Those Other States

Louisiana Lt. Gov. Mitch Landrieu and actress Patricia Clarkson enjoy a moment of laughter before the start of the Orpheus parade in New Orleans, Monday, Feb. 19, 2007.
With a final tally in Florida now unlikely until next week — and George W. Bush's tentative victory there still on hold — other states where Al Gore won by small margins remained in play this weekend.

As the battle over the Sunshine State's ballots heated up last week, Republicans threatened to call for tit-for-tat recounts in states where Gore's margin of victory was very narrow.

Under this scenario, if Gore, currently with 262 electoral votes, takes Florida's 25 electoral votes, the only way for Bush to prevail would be to challenge Gore's apparent wins in Oregon (7 votes) and Wisconsin (11 votes) — and either win in New Mexico or challenge a Gore victory there.

If Bush wins Florida, these states don't really matter, electorally speaking. But if Gore wins Florida, Bush needs to reverse Oregon and Wisconsin and win New Mexico to take the White House.

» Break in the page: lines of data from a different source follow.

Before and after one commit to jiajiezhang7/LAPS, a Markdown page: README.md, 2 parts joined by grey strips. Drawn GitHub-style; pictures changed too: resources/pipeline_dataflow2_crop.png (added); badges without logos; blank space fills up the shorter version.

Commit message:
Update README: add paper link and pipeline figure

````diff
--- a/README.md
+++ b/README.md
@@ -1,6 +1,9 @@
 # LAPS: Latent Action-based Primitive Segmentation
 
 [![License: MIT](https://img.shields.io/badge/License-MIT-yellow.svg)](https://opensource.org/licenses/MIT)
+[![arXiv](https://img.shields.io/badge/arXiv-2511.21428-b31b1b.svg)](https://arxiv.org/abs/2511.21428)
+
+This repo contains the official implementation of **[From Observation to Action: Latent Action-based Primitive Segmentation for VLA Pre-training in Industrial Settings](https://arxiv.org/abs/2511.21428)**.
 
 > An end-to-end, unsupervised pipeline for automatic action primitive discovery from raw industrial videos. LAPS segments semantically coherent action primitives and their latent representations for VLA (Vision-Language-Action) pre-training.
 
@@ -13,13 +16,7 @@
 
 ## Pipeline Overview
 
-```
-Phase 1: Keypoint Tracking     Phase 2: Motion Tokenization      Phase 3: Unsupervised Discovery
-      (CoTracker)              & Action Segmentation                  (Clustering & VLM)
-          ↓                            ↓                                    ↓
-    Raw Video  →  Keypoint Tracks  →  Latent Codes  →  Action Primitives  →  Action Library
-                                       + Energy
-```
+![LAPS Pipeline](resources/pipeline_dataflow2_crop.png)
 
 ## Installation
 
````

Iowa, which Gore won by a mere 4,000 votes, was once thought of as another state where the Republicans might demand a recount.

But Bush campaign chairman Don Evans said Thursday that the Texas governor will not seek a recount in the Hawkeye, because he had decided to "do his part to ensure the fairness, accuracy and finality of this election."

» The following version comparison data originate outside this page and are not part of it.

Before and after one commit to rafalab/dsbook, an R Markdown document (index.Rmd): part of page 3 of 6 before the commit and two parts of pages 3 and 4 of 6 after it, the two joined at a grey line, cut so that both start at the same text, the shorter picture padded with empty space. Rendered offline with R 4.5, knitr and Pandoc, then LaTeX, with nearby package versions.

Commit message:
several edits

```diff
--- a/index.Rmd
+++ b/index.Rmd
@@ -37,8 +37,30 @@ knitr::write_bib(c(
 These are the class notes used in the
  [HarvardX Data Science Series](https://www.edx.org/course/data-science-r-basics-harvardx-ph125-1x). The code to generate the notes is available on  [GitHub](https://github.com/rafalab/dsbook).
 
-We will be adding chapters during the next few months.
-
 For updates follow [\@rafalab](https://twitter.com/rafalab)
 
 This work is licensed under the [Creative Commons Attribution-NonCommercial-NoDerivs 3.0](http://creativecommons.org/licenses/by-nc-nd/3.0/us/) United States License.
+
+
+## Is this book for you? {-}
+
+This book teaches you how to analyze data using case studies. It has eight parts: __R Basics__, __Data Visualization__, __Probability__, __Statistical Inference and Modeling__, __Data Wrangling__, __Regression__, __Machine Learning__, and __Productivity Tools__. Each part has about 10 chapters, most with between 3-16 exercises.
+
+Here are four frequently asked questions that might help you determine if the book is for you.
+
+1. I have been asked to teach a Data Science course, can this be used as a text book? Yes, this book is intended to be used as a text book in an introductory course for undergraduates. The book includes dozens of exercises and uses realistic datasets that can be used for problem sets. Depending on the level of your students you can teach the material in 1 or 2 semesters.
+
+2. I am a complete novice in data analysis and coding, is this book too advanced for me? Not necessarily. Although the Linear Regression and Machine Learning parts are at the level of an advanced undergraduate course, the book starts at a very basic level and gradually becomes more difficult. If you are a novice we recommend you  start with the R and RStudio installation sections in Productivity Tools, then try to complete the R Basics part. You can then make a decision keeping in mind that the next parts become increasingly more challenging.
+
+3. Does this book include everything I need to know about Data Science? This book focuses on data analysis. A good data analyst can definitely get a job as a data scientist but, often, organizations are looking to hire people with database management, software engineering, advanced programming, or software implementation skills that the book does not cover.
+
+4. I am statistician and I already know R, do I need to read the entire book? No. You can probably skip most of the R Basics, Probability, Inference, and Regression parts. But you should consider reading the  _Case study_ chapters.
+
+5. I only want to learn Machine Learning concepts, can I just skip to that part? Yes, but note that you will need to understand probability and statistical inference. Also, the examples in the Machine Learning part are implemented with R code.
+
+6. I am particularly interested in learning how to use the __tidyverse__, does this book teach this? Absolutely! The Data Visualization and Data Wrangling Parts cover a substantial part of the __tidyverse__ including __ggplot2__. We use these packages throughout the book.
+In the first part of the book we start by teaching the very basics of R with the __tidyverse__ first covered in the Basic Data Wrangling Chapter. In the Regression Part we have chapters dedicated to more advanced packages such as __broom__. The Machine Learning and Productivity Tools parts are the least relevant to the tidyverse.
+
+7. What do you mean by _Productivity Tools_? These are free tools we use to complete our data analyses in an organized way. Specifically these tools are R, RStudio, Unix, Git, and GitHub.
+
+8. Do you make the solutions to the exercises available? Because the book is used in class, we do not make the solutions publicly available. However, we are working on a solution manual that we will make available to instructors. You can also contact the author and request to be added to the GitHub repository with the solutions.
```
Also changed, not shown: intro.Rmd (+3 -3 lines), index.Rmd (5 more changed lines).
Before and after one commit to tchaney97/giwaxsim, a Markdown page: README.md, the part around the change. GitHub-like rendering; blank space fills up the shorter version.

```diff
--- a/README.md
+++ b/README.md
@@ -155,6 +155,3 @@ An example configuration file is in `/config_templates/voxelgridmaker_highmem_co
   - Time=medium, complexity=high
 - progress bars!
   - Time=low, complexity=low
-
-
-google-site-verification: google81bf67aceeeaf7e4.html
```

The flip side of the "retaliatory recount" strategy is that if Bush were to mount ballot challenges in Oregon, Wisconsin and New Mexico, Democrats might demand another count in New Hampshire, which Bush won by a small margin.

Here's a look at how things stand in these states:

  • Wisconsin: With all 72 counties reporting, Gore defeated Bush by 5,697 votes out of nearly 2.6 million votes cast, making this year's election one of the state's tightest presidential races ever, an AP tally showed. The state Elections Board received the last county canvass Friday. Candidates have until 5 p.m. local time Wednesday to request a recount.

    There have been several allegations of fraud, including college students who say they voted twice and Democrats giving homeless people cigarettes to vote.

    But there have also been errors that at first benefited Bush: In Outagamie County, officials discovered on Wednesday that they'd given Bush 510 extra votes.

  • New Mexico: In the closest presidential race outside of Florida, New Mexico's saga reflects the roller coaster character of Campaign 2000. Gore was up by about 5,000 votes on Election Night, until officials in Bernalillo County, the state's largest, which includes Albuquerque, figured out that a computer glitch had prevented counting of thousands of ballots. After the problem was fixed, Bush was winning by 17 votes. Then Dona Ana County discovered that someone had read 620 absentee votes for Gore as 120 votes. Republicans haven't asked for a recount, but they got the state police to impound ballots in case they are needed for a challenge.
  • Oregon: Gore has led since the counting began, though the margin has fluctuated, and has won Oregn's seven electoral votes, but by a slim margin. As of Friday, the vice president had 718,525 votes to 711,730 for Bush, a lead of 6,795 votes. An unofficial tally by The Associated Press indicated that fewer than 1,500 ballots remained to be counted on Friday. An automatic recount would be triggered if the margin dropped below 2,800 votes. That's not likely to happen, barring unusual evidence of fraud.
  • New Hampshire: This state has finished counting, but officials found three different kinds of mistakes on one day: There was a proofreading error in Nashua. In several communities, straight ticket votes were never counted. And a programming error in other places meant that votes were recorded as dates. When officials straightened it out, Bush still won the state, albeit by 958 fewer votes than originally thought.